The Federal Trade Commission (“FTC”) has announced that ten online marketers of cooking and golf-related products have agreed to settle claims alleging violations of the FTC Act and the Restore Online Shoppers’ Confidence Act, based on the marketers’ alleged improper use of two types of negative option offers: (i) continuity plans, where consumer credit cards are billed on a recurring basis until consumers cancel their subject plans; and (ii) purportedly “free” trial offers, where consumers receive goods or services for a trial period for free (or for a nominal fee), and are charged after the trial period ends unless the consumers return the products or cancel the plan. The complaint alleged that the defendants failed to include clear and accurate disclosures concerning the terms and conditions associated with their negative option plans.
Why Did the FTC Take Issue with the Subject Continuity Plans and “Free” Trial Offers?
Continuity Plans and “Free” Trial Offers Must Always Be Accompanied by Clear and Conspicuous Disclosures
The FTC alleged that the defendants’ advertisements contained misleading and/or hidden disclosures about the continuity plans, specifically:
[Certain] Defendants place material terms –such as the length of the trial period, an initial shipping charge, and the charge for keeping the product after that period ends– “below the fold” of the first page, and provide no visual cue to consumers to scroll down to look for those material terms of the offer. When consumers click the “Add to Cart” button, their browser goes to a new webpage where they continue the checkout process. Thus, consumers would not see this disclosure unless they scroll to the bottom of the page, before clicking that button.
The complaint sought, inter alia, a permanent injunction barring the defendants’ advertising practices and damages, including rescission or reformation of consumer contracts, restitution, refunds of monies paid by consumers and disgorgement of monies obtained in connection with the subject marketing practices.
On September 13, 2017, the FTC announced a settlement with the defendants, pursuant to which the defendants:
- Are permanently retrained and enjoined from hiding or misrepresenting the terms and/or costs of continuity plans or “free” offers;
- Are subject to strict requirements for obtaining informed consent from consumers before enrolling them in any negative option plan; and
- Must pay fines totaling more than $2.5 million.
Are Your Marketing Practices Compliant?

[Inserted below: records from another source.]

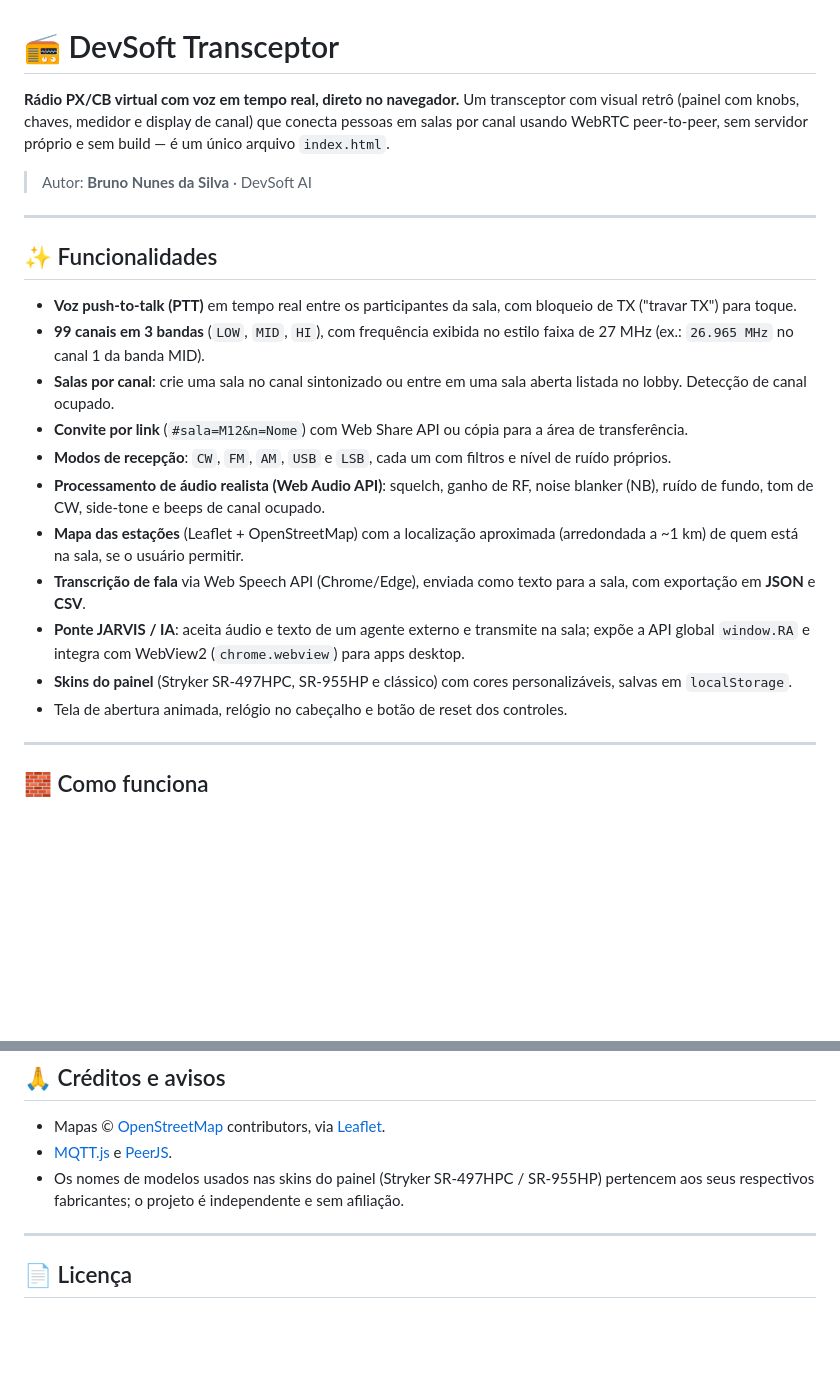
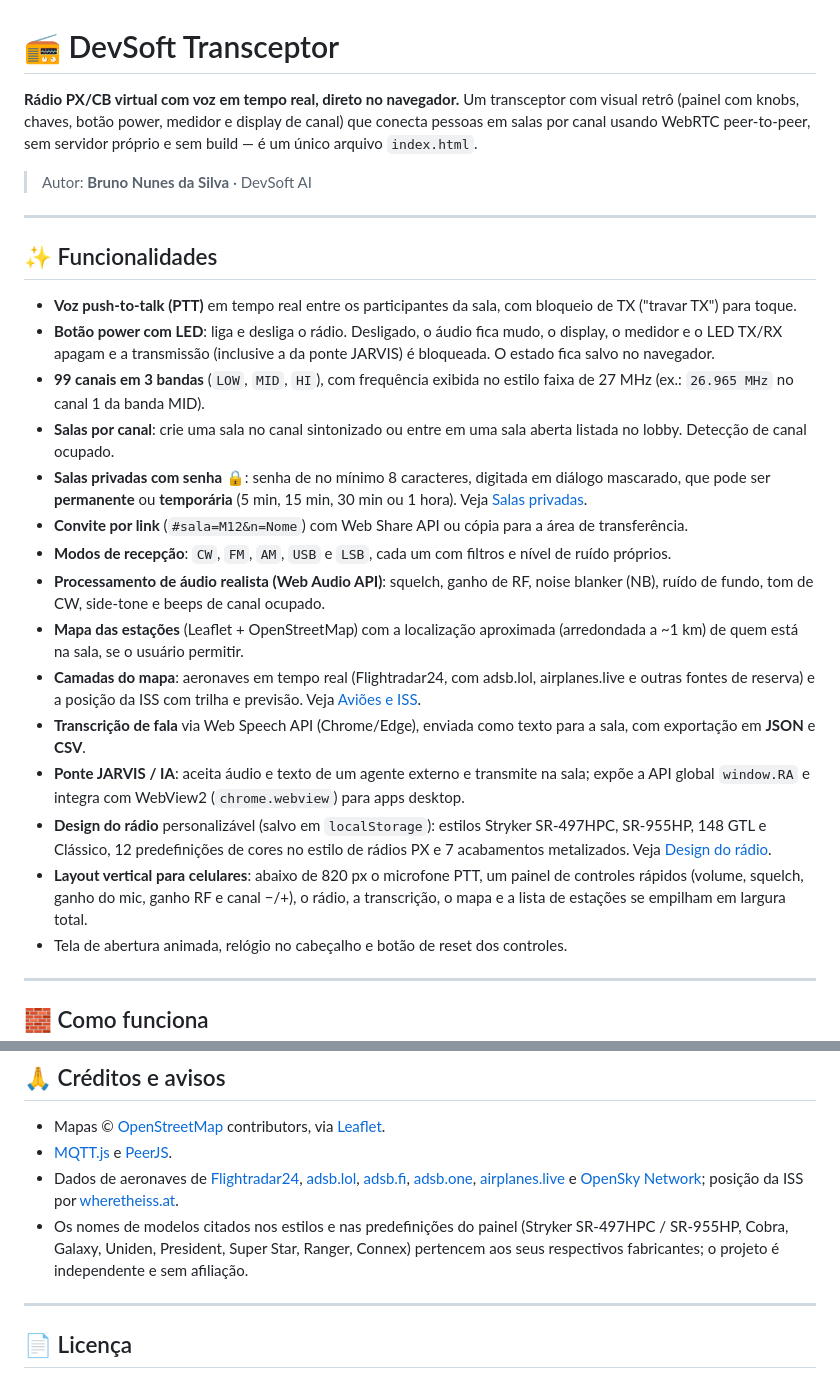
Before and after one commit to BrunoNunesdaSilva427/DevSoft-Transceptor, a Markdown page: README.md, 2 parts joined by grey strips. Drawn GitHub-style; blank space fills up the shorter version.

```diff
--- a/README.md
+++ b/README.md
@@ -1,7 +1,7 @@
 # 📻 DevSoft Transceptor
 
 **Rádio PX/CB virtual com voz em tempo real, direto no navegador.**
-Um transceptor com visual retrô (painel com knobs, chaves, medidor e display de canal) que conecta pessoas em salas por canal usando WebRTC peer-to-peer, sem servidor próprio e sem build — é um único arquivo `index.html`.
+Um transceptor com visual retrô (painel com knobs, chaves, botão power, medidor e display de canal) que conecta pessoas em salas por canal usando WebRTC peer-to-peer, sem servidor próprio e sem build — é um único arquivo `index.html`.
 
 > Autor: **Bruno Nunes da Silva** · DevSoft AI
 
@@ -10,15 +10,19 @@ Um transceptor com visual retrô (painel com knobs, chaves, medidor e display de
 ## ✨ Funcionalidades
 
 - **Voz push-to-talk (PTT)** em tempo real entre os participantes da sala, com bloqueio de TX ("travar TX") para toque.
+- **Botão power com LED**: liga e desliga o rádio. Desligado, o áudio fica mudo, o display, o medidor e o LED TX/RX apagam e a transmissão (inclusive a da ponte JARVIS) é bloqueada. O estado fica salvo no navegador.
 - **99 canais em 3 bandas** (`LOW`, `MID`, `HI`), com frequência exibida no estilo faixa de 27 MHz (ex.: `26.965 MHz` no canal 1 da banda MID).
 - **Salas por canal**: crie uma sala no canal sintonizado ou entre em uma sala aberta listada no lobby. Detecção de canal ocupado.
+- **Salas privadas com senha** 🔒: senha de no mínimo 8 caracteres, digitada em diálogo mascarado, que pode ser **permanente** ou **temporária** (5 min, 15 min, 30 min ou 1 hora). Veja [Salas privadas](#-salas-privadas).
 - **Convite por link** (`#sala=M12&n=Nome`) com Web Share API ou cópia para a área de transferência.
 - **Modos de recepção**: `CW`, `FM`, `AM`, `USB` e `LSB`, cada um com filtros e nível de ruído próprios.
 - **Processamento de áudio realista (Web Audio API)**: squelch, ganho de RF, noise blanker (NB), ruído de fundo, tom de CW, side-tone e beeps de canal ocupado.
 - **Mapa das estações** (Leaflet + OpenStreetMap) com a localização aproximada (arredondada a ~1 km) de quem está na sala, se o usuário permitir.
+- **Camadas do mapa**: aeronaves em tempo real (Flightradar24, com adsb.lol, airplanes.live e outras fontes de reserva) e a posição da ISS com trilha e previsão. Veja [Aviões e ISS](#-aviões-e-iss).
 - **Transcrição de fala** via Web Speech API (Chrome/Edge), enviada como texto para a sala, com exportação em **JSON** e **CSV**.
 - **Ponte JARVIS / IA**: aceita áudio e texto de um agente externo e transmite na sala; expõe a API global `window.RA` e integra com WebView2 (`chrome.webview`) para apps desktop.
-- **Skins do painel** (Stryker SR-497HPC, SR-955HP e clássico) com cores personalizáveis, salvas em `localStorage`.
+- **Design do rádio** personalizável (salvo em `localStorage`): estilos Stryker SR-497HPC, SR-955HP, 148 GTL e Clássico, 12 predefinições de cores no estilo de rádios PX e 7 acabamentos metalizados. Veja [Design do rádio](#-design-do-rádio).
+- **Layout vertical para celulares**: abaixo de 820 px o microfone PTT, um painel de controles rápidos (volume, squelch, ganho do mic, ganho RF e canal −/+), o rádio, a transcrição, o mapa e a lista de estações se empilham em largura total.
 - Tela de abertura animada, relógio no cabeçalho e botão de reset dos controles.
 
 ---
@@ -129,7 +175,8 @@ Navegadores modernos com WebRTC, Web Audio e `getUserMedia`: Chrome, Edge, Firef
 
 - Mapas © [OpenStreetMap](https://www.openstreetmap.org/copyright) contributors, via [Leaflet](https://leafletjs.com/).
 - [MQTT.js](https://github.com/mqttjs/MQTT.js) e [PeerJS](https://peerjs.com/).
-- Os nomes de modelos usados nas skins do painel (Stryker SR-497HPC / SR-955HP) pertencem aos seus respectivos fabricantes; o projeto é independente e sem afiliação.
+- Dados de aeronaves de [Flightradar24](https://www.flightradar24.com/), [adsb.lol](https://adsb.lol/), [adsb.fi](https://adsb.fi/), [adsb.one](https://adsb.one/), [airplanes.live](https://airplanes.live/) e [OpenSky Network](https://opensky-network.org/); posição da ISS por [wheretheiss.at](https://wheretheiss.at/).
+- Os nomes de modelos citados nos estilos e nas predefinições do painel (Stryker SR-497HPC / SR-955HP, Cobra, Galaxy, Uniden, President, Super Star, Ranger, Connex) pertencem aos seus respectivos fabricantes; o projeto é independente e sem afiliação.
 
 ---
 
```
Also changed, not shown: other parts of README.md (+48 -6 lines).
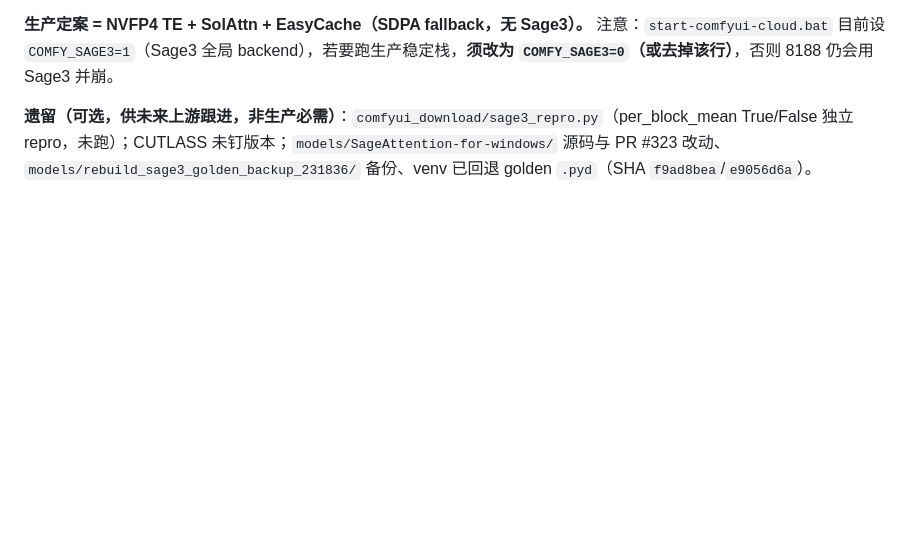
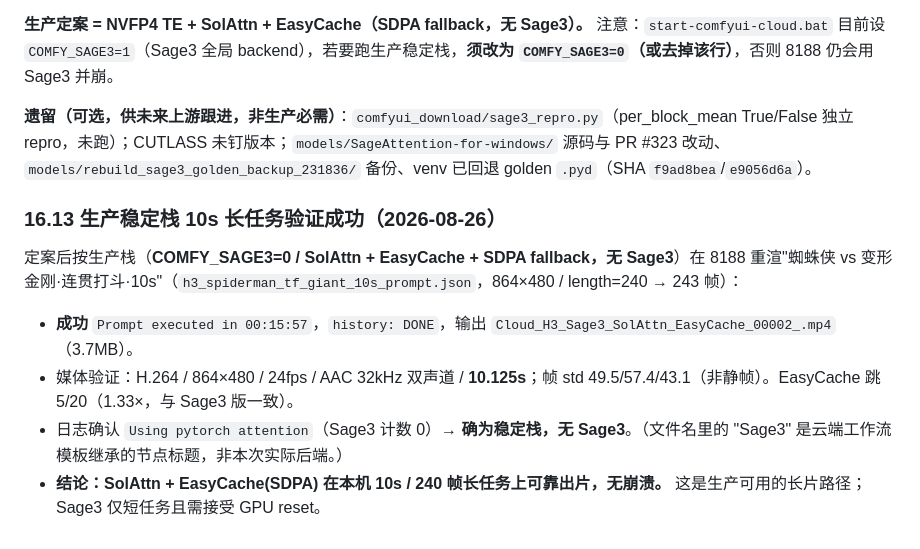
Before and after one commit to quitedob/minimax-h3, a Markdown page: docs/devlog.md, the part around the change. Rendered like a GitHub page; blank space fills up the shorter version.

Commit message:
devlog §16.13：生产稳定栈 10s 长任务验证成功
SolAttn + EasyCache（COMFY_SAGE3=0, SDPA 兜底, 无 Sage3）在 8188 渲完
"蜘蛛侠 vs 变形金刚·连贯打斗·10s"（864×480/240帧→243帧）：
Prompt executed in 00:15:57, 输出 Cloud_H3_Sage3_SolAttn_EasyCache_00002_.mp4
(10.125s / H.264+AAC 32kHz / 帧 std 49.5/57.4/43.1)，未崩。
生产 = SolAttn + EasyCache(SDPA) 定案；Sage3 仅短任务。

Co-Authored-By: Claude <noreply@anthropic.com>

```diff
--- a/docs/devlog.md
+++ b/docs/devlog.md
@@ -731,3 +731,12 @@ API 轮询侧测得组合链冷启动 615.57 秒、热启动 200.28 秒；与 Co
 **生产定案 = NVFP4 TE + SolAttn + EasyCache（SDPA fallback，无 Sage3）。** 注意：`start-comfyui-cloud.bat` 目前设 `COMFY_SAGE3=1`（Sage3 全局 backend），若要跑生产稳定栈，**须改为 `COMFY_SAGE3=0`（或去掉该行）**，否则 8188 仍会用 Sage3 并崩。
 
 **遗留（可选，供未来上游跟进，非生产必需）**：`comfyui_download/sage3_repro.py`（per_block_mean True/False 独立 repro，未跑）；CUTLASS 未钉版本；`models/SageAttention-for-windows/` 源码与 PR #323 改动、`models/rebuild_sage3_golden_backup_231836/` 备份、venv 已回退 golden `.pyd`（SHA `f9ad8bea`/`e9056d6a`）。
+
+### 16.13 生产稳定栈 10s 长任务验证成功（2026-08-26）
+
+定案后按生产栈（**COMFY_SAGE3=0 / SolAttn + EasyCache + SDPA fallback，无 Sage3**）在 8188 重渲"蜘蛛侠 vs 变形金刚·连贯打斗·10s"（`h3_spiderman_tf_giant_10s_prompt.json`，864×480 / length=240 → 243 帧）：
+
+- **成功** `Prompt executed in 00:15:57`，`history: DONE`，输出 `Cloud_H3_Sage3_SolAttn_EasyCache_00002_.mp4`（3.7MB）。
+- 媒体验证：H.264 / 864×480 / 24fps / AAC 32kHz 双声道 / **10.125s**；帧 std 49.5/57.4/43.1（非静帧）。EasyCache 跳 5/20（1.33×，与 Sage3 版一致）。
+- 日志确认 `Using pytorch attention`（Sage3 计数 0）→ **确为稳定栈，无 Sage3**。（文件名里的 "Sage3" 是云端工作流模板继承的节点标题，非本次实际后端。）
+- **结论：SolAttn + EasyCache(SDPA) 在本机 10s / 240 帧长任务上可靠出片，无崩溃。** 这是生产可用的长片路径；Sage3 仅短任务且需接受 GPU reset。
```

As demonstrated by this FTC lawsuit, the FTC continues to aggressively prosecute claims of deceptive marketing practices involving continuity plans and/or “free” offers. Any hidden, potentially misleading or insufficient disclosures may place marketers at serious risk of legal action. As such, marketers who wish to avoid a potential lawsuit or regulatory investigation should carefully review the FTC’s Guide Concerning Use of The Word “Free” and Similar Representations and consult with experienced counsel regarding their marketing practices.